In this Feb. 9, 2021, file photo, workers watch the installation of the first pole of Central Maine Power's hydropower transmission corridor near The Forks. Credit: Robert F. Bukaty / AP

A group aligned with Central Maine Power Co. fighting a referendum aiming to kill the $1 billion hydropower corridor argued it could empower “gun grabbers” in an appeal to conservatives.

The tactic highlights how project backers are making targeted appeals to parts of Maine’s electorate in the final weeks of the campaign over Question 1. But it is a false conflation of the direct effects of the referendum — which deals only with permits for infrastructure projects — and concerns about precedent that have no direct link to guns.

Question 1 contains three provisions, each aiming to stop CMP’s corridor, a transmission line in western Maine that would bring hydropower from Quebec to New England’s energy grid. A “yes” vote on the question would ban transmission lines in the Upper Kennebec region and require retroactive legislative approval for all transmission line projects since 2014 and similar projects requiring public lands leases since 2020.

CMP allies have seized on retroactive portions of the referendum with a political committee named Mainers for Fair Laws, which has argued retroactivity is unfair and could affect other businesses. But a recent mailer from the group goes further, saying Question 1 “empowers politicians and out-of-staters with a new set of tools that can be used to target gun owners.”

“And if you don’t believe me, just look at the retroactive laws [President Joe Biden’s] administration is trying to push through ATF to target folks who own gun braces,” says the letter signed by former state Rep. Gary Hilliard, R-Belgrade.

The reference to the Democratic president relates to a plan put forward by the Department of Justice this summer to require gun owners who want to attach a stabilizing brace to their pistol to obtain approval from the Bureau of Alcohol, Tobacco and Firearms. Biden’s proposed gun regulation would apply to gun owners who already use stabilizing braces.

But there is no link between a potential federal gun rule and a change in Maine law that would give the Legislature the power to retroactively disapprove permits for infrastructure projects. Adrienne Bennett, a spokesperson for Mainers for Fair Laws, said that, while Question 1 does not deal directly with gun rights, the referendum pushes Maine down a “slippery slope.”

A victory for the yes side, she argued, would establish a greater precedent for politicians and citizen’s initiatives to put forward more retroactive laws targeting other areas of life.

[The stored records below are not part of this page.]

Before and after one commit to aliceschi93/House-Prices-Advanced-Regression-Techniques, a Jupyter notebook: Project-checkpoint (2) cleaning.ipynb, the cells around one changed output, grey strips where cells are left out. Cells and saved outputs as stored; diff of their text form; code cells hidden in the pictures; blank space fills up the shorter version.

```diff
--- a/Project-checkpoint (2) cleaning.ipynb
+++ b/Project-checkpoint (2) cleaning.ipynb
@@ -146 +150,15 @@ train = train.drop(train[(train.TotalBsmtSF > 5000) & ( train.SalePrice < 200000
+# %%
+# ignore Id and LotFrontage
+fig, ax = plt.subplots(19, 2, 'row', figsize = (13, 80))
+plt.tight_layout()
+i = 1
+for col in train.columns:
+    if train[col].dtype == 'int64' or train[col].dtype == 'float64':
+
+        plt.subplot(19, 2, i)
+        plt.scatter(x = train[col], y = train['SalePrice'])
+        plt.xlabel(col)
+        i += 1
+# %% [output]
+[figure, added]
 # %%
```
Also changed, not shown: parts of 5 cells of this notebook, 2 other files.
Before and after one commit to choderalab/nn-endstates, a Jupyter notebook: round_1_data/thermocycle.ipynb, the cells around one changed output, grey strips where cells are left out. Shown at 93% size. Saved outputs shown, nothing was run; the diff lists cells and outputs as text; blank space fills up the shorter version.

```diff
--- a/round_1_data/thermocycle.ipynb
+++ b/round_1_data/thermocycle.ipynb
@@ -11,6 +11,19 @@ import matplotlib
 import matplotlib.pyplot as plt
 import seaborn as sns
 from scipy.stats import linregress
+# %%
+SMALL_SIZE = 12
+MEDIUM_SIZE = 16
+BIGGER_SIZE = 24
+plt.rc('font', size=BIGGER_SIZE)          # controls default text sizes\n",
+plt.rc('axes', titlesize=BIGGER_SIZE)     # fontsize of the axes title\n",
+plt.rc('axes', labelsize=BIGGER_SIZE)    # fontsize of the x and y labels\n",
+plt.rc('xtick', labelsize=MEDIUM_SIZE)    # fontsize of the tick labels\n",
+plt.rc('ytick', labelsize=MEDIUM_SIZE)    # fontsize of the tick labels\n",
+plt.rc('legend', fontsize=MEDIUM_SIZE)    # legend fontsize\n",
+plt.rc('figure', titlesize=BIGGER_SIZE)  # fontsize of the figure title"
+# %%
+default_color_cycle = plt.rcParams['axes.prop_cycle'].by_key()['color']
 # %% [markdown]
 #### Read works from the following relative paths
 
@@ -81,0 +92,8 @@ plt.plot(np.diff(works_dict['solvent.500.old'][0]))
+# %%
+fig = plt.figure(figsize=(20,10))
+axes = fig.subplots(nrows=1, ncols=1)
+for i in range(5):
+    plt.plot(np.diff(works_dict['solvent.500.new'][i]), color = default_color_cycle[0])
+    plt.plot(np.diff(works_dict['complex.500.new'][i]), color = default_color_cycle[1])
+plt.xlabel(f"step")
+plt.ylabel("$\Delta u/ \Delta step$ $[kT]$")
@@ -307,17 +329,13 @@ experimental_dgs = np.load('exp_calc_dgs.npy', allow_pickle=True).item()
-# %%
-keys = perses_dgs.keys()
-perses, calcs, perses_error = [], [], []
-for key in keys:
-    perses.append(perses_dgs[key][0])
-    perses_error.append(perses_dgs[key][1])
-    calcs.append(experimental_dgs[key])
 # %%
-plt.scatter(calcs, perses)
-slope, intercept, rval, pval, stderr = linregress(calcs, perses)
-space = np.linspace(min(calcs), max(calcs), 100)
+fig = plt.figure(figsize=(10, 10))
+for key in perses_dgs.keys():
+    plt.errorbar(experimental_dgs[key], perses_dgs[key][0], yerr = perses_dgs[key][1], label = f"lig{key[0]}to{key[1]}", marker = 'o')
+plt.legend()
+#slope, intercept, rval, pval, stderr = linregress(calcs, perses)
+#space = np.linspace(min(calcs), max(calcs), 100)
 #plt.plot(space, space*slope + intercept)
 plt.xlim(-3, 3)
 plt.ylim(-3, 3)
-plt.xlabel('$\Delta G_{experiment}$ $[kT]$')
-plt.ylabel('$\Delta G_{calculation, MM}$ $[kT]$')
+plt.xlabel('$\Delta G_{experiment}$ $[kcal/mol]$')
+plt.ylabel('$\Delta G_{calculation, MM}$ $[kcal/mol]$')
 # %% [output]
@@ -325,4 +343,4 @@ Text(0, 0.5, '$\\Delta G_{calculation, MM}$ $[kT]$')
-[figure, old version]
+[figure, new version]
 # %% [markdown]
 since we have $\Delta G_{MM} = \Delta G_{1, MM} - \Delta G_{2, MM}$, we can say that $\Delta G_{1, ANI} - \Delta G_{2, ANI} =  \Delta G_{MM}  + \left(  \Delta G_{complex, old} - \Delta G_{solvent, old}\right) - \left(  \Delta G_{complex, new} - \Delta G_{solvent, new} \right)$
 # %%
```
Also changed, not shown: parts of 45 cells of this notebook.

“Obviously, the language within Question 1 does not target firearms, but the retroactive nature of the law is nonetheless concerning to many Mainers who see it as a tool that can be used to target them in the future, particularly in the hyperpartisan environment we live in today,” she said.

But state Sen. Rick Bennett, R-Oxford, a leading anti-corridor voice, said the claim that gun rights would be affected was the latest example of CMP allies “throwing everything they can at the wall” to persuade Mainers to keep the corridor project.

He noted that the Legislature has passed retroactive legislation before while gun rights remain protected under Maine’s Constitution, and he did not see any indication that the corridor fight was leading the Legislature to consider more retroactive laws.

“There’s no appetite for them, except where there’s been a miscarriage, or an error in policy, and this is what has happened here with respect to the corridor,” he said.